BOSTON -- More than 1 million American women who carry a single copy of a defective gene are believed to be at five to six times the normal risk of breast cancer, say researchers. The gene appears to make carriers -- men as well as women -- at increased risk for cancer from medical X-rays.
It has long been known that having two copies of this "bad" gene puts a person at 100 times the normal risk of developing cancer.
Since most carriers of the gene do not know they have it, the researchers told the Associated Press yesterday, their work suggests that doctors should cover all women's breasts with lead shields during X-rays and use non-X-ray tests whenever possible.
The new study, published today in the New England Journal of Medicine, shows that having just one copy of the bad gene significantly increases the risk of breast cancer, which this year will strike 175,000 women. It also raises a man's overall risk of cancer 3.8 times and a woman's overall risk 3.5 times. Overall, about 2 million to 3 million Americans -- about 1.4 percent of the population -- are believed to carry one copy of the bad gene.
Whether mammograms, which use X-rays, specifically increase the risk of breast cancer in women carrying this gene has not yet been shown, the researchers said.

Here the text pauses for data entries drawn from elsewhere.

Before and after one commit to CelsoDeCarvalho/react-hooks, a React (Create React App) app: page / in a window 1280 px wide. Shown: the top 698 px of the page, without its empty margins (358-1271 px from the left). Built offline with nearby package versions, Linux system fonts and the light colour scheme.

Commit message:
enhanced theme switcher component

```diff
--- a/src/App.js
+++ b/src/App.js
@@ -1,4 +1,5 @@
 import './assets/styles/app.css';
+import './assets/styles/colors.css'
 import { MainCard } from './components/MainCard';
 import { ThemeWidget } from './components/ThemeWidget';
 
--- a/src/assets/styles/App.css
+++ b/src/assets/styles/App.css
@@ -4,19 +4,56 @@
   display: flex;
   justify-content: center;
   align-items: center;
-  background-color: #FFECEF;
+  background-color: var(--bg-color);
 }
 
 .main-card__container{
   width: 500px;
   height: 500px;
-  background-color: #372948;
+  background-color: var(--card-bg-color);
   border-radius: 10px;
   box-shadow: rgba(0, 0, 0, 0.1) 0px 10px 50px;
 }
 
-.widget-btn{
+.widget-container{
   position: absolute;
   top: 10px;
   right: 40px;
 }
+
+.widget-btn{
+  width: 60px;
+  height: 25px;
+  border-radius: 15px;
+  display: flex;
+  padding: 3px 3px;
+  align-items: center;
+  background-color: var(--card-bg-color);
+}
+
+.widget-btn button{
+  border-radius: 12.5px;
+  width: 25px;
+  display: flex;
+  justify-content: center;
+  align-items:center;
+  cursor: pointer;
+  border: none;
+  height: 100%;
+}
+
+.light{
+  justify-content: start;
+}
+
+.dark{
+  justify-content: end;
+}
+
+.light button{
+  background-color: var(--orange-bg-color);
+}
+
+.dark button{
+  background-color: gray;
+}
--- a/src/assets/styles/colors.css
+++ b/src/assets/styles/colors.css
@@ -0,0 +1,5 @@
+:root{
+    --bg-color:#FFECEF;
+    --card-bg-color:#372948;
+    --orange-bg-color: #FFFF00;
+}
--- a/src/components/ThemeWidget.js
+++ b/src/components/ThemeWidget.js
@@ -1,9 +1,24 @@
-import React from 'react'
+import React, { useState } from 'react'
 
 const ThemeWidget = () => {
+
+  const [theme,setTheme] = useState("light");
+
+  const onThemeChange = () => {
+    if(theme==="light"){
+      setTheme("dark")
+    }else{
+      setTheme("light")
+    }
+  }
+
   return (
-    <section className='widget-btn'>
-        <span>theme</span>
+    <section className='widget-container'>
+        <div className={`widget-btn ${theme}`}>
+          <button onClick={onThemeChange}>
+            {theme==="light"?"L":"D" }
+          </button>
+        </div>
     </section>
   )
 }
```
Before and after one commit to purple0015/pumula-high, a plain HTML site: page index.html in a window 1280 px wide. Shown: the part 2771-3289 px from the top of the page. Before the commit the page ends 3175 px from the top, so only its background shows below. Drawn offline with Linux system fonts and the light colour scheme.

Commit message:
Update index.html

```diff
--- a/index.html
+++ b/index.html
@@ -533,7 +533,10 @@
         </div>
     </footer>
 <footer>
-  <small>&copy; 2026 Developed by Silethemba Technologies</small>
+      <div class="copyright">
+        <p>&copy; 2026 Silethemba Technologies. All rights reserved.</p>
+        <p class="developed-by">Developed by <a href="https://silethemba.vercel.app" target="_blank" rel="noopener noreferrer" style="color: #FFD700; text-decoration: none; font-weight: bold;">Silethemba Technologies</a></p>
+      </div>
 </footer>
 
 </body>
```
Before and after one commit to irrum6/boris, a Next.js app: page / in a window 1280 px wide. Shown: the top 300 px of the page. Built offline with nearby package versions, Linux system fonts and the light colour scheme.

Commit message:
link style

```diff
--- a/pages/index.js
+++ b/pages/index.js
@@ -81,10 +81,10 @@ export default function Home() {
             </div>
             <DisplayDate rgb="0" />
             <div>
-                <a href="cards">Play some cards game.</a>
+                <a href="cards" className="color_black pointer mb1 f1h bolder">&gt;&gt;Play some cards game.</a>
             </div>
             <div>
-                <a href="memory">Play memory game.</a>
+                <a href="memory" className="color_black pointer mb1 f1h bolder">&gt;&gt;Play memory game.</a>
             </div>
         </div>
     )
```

But the link between radiation and breast cancer is so striking in women carrying this gene, they said, that any woman who is a carrier should consider skipping mammograms and instead have periodic breast exams performed by a highly trained examiner, the researchers said.